EXERCISE REQUIREMENTS: Leaving out only the pictures, write out all the entries exactly.

SOURCE MATERIAL:
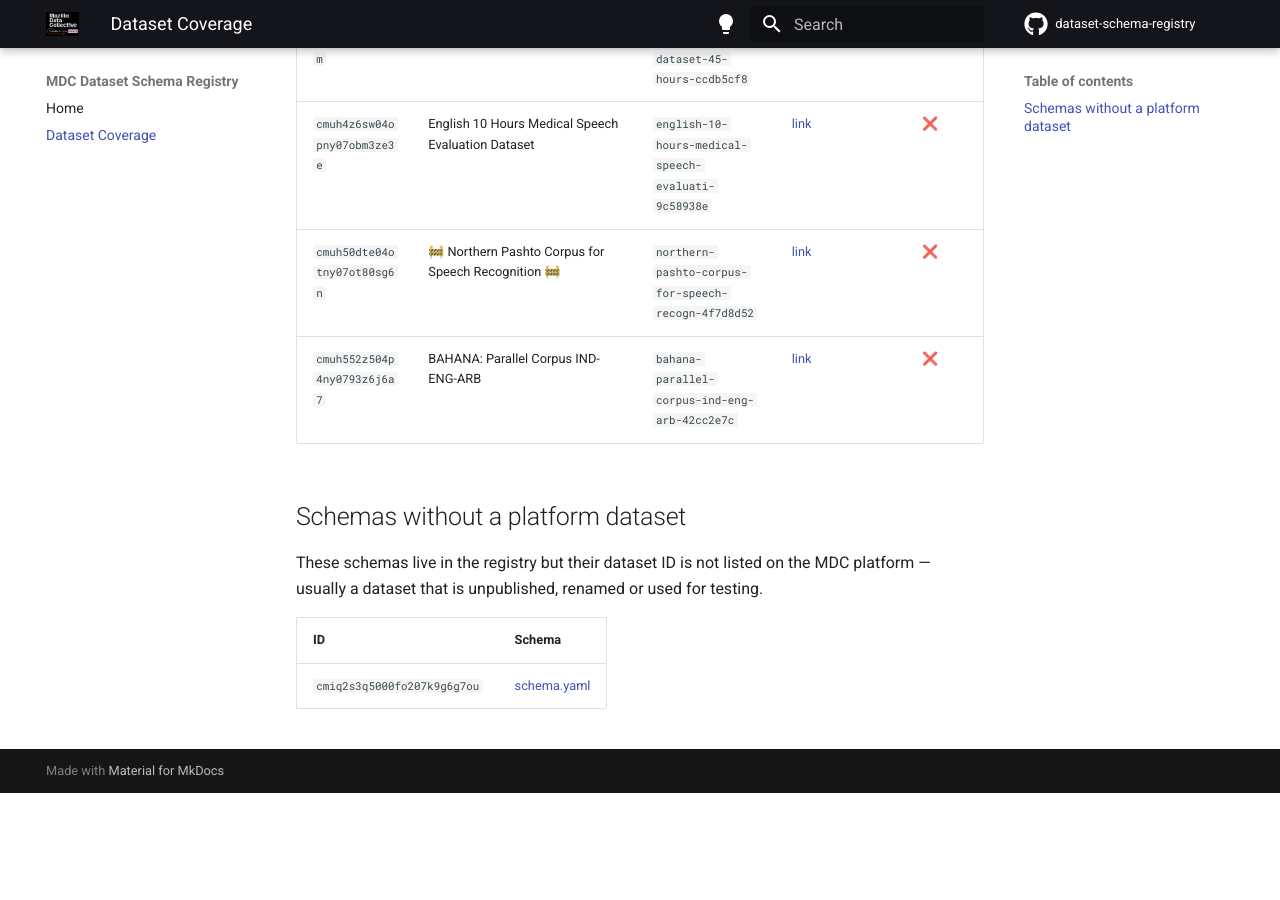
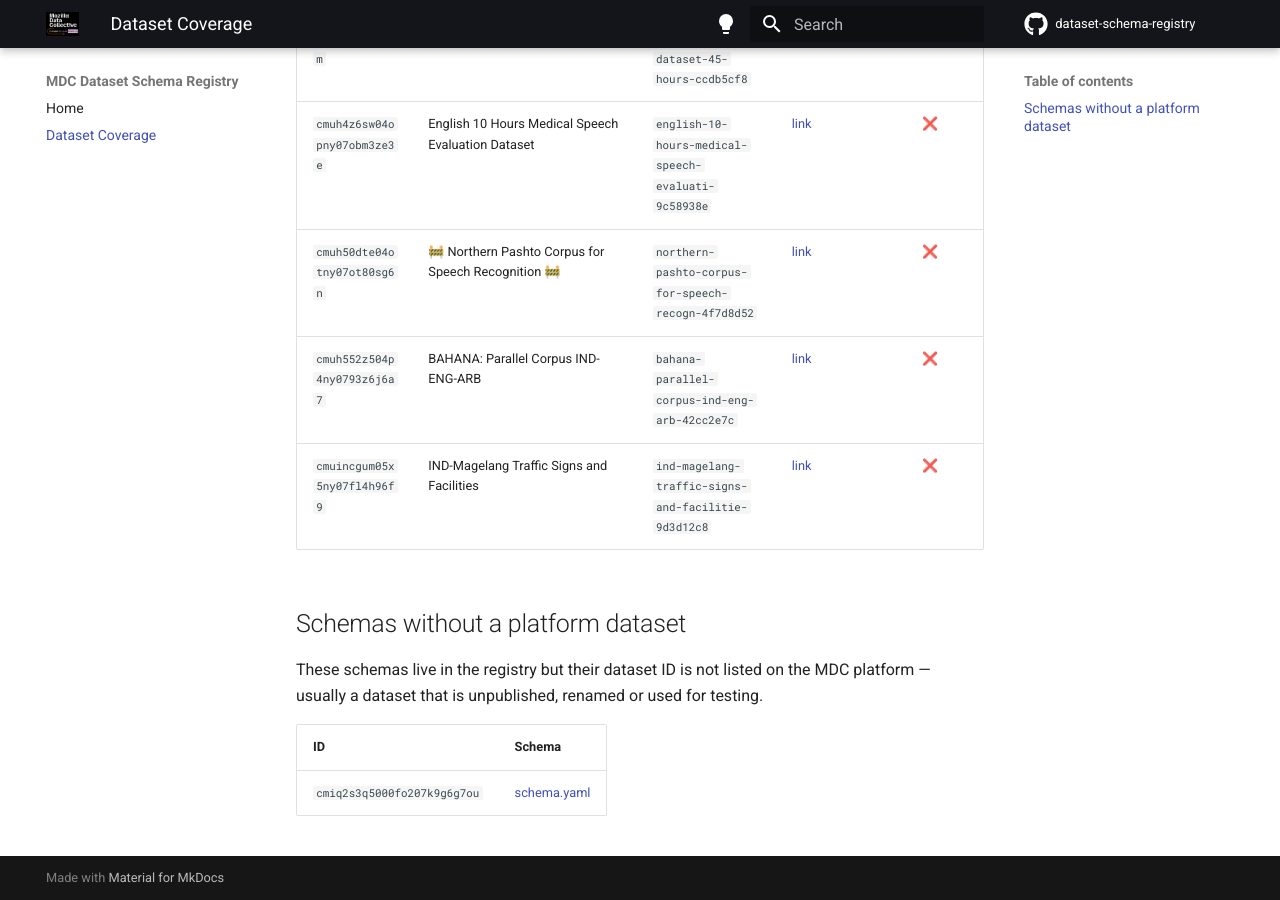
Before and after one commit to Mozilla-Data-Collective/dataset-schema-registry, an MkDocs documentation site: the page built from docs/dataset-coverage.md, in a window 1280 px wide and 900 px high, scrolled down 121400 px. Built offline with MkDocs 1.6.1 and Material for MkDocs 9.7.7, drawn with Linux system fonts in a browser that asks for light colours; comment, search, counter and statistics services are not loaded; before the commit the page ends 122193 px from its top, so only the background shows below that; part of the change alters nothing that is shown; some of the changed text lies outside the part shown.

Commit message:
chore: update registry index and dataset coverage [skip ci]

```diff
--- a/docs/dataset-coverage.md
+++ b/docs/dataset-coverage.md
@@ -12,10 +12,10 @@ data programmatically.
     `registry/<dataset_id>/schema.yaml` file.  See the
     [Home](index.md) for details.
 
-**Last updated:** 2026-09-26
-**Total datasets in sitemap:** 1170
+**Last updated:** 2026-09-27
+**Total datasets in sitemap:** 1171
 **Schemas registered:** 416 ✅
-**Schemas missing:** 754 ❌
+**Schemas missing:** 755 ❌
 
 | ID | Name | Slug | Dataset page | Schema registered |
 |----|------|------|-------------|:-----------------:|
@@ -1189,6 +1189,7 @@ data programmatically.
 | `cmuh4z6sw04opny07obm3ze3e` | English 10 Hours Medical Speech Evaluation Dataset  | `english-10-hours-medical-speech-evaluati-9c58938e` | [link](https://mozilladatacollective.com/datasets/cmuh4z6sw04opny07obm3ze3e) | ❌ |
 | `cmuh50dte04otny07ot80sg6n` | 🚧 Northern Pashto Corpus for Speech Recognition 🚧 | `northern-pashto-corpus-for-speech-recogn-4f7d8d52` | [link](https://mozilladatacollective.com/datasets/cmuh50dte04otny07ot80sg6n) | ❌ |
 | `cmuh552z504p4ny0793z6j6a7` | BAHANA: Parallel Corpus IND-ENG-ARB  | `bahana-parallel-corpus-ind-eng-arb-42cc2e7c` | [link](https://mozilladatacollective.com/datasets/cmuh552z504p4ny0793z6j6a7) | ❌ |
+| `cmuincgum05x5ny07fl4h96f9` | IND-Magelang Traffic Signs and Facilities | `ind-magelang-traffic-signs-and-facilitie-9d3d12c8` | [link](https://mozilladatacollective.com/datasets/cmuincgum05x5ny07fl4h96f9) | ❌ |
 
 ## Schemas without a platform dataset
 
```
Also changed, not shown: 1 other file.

SOLUTION TO THE EXERCISE:
Before and after one commit to Mozilla-Data-Collective/dataset-schema-registry, an MkDocs documentation site: the page built from docs/dataset-coverage.md, in a window 1280 px wide and 900 px high, scrolled down 121400 px. Built offline with MkDocs 1.6.1 and Material for MkDocs 9.7.7, drawn with Linux system fonts in a browser that asks for light colours; comment, search, counter and statistics services are not loaded; before the commit the page ends 122193 px from its top, so only the background shows below that; part of the change alters nothing that is shown; some of the changed text lies outside the part shown.

Commit message:
chore: update registry index and dataset coverage [skip ci]

```diff
--- a/docs/dataset-coverage.md
+++ b/docs/dataset-coverage.md
@@ -12,10 +12,10 @@ data programmatically.
     `registry/<dataset_id>/schema.yaml` file.  See the
     [Home](index.md) for details.
 
-**Last updated:** 2026-09-26
-**Total datasets in sitemap:** 1170
+**Last updated:** 2026-09-27
+**Total datasets in sitemap:** 1171
 **Schemas registered:** 416 ✅
-**Schemas missing:** 754 ❌
+**Schemas missing:** 755 ❌
 
 | ID | Name | Slug | Dataset page | Schema registered |
 |----|------|------|-------------|:-----------------:|
@@ -1189,6 +1189,7 @@ data programmatically.
 | `cmuh4z6sw04opny07obm3ze3e` | English 10 Hours Medical Speech Evaluation Dataset  | `english-10-hours-medical-speech-evaluati-9c58938e` | [link](https://mozilladatacollective.com/datasets/cmuh4z6sw04opny07obm3ze3e) | ❌ |
 | `cmuh50dte04otny07ot80sg6n` | 🚧 Northern Pashto Corpus for Speech Recognition 🚧 | `northern-pashto-corpus-for-speech-recogn-4f7d8d52` | [link](https://mozilladatacollective.com/datasets/cmuh50dte04otny07ot80sg6n) | ❌ |
 | `cmuh552z504p4ny0793z6j6a7` | BAHANA: Parallel Corpus IND-ENG-ARB  | `bahana-parallel-corpus-ind-eng-arb-42cc2e7c` | [link](https://mozilladatacollective.com/datasets/cmuh552z504p4ny0793z6j6a7) | ❌ |
+| `cmuincgum05x5ny07fl4h96f9` | IND-Magelang Traffic Signs and Facilities | `ind-magelang-traffic-signs-and-facilitie-9d3d12c8` | [link](https://mozilladatacollective.com/datasets/cmuincgum05x5ny07fl4h96f9) | ❌ |
 
 ## Schemas without a platform dataset
 
```
Also changed, not shown: 1 other file.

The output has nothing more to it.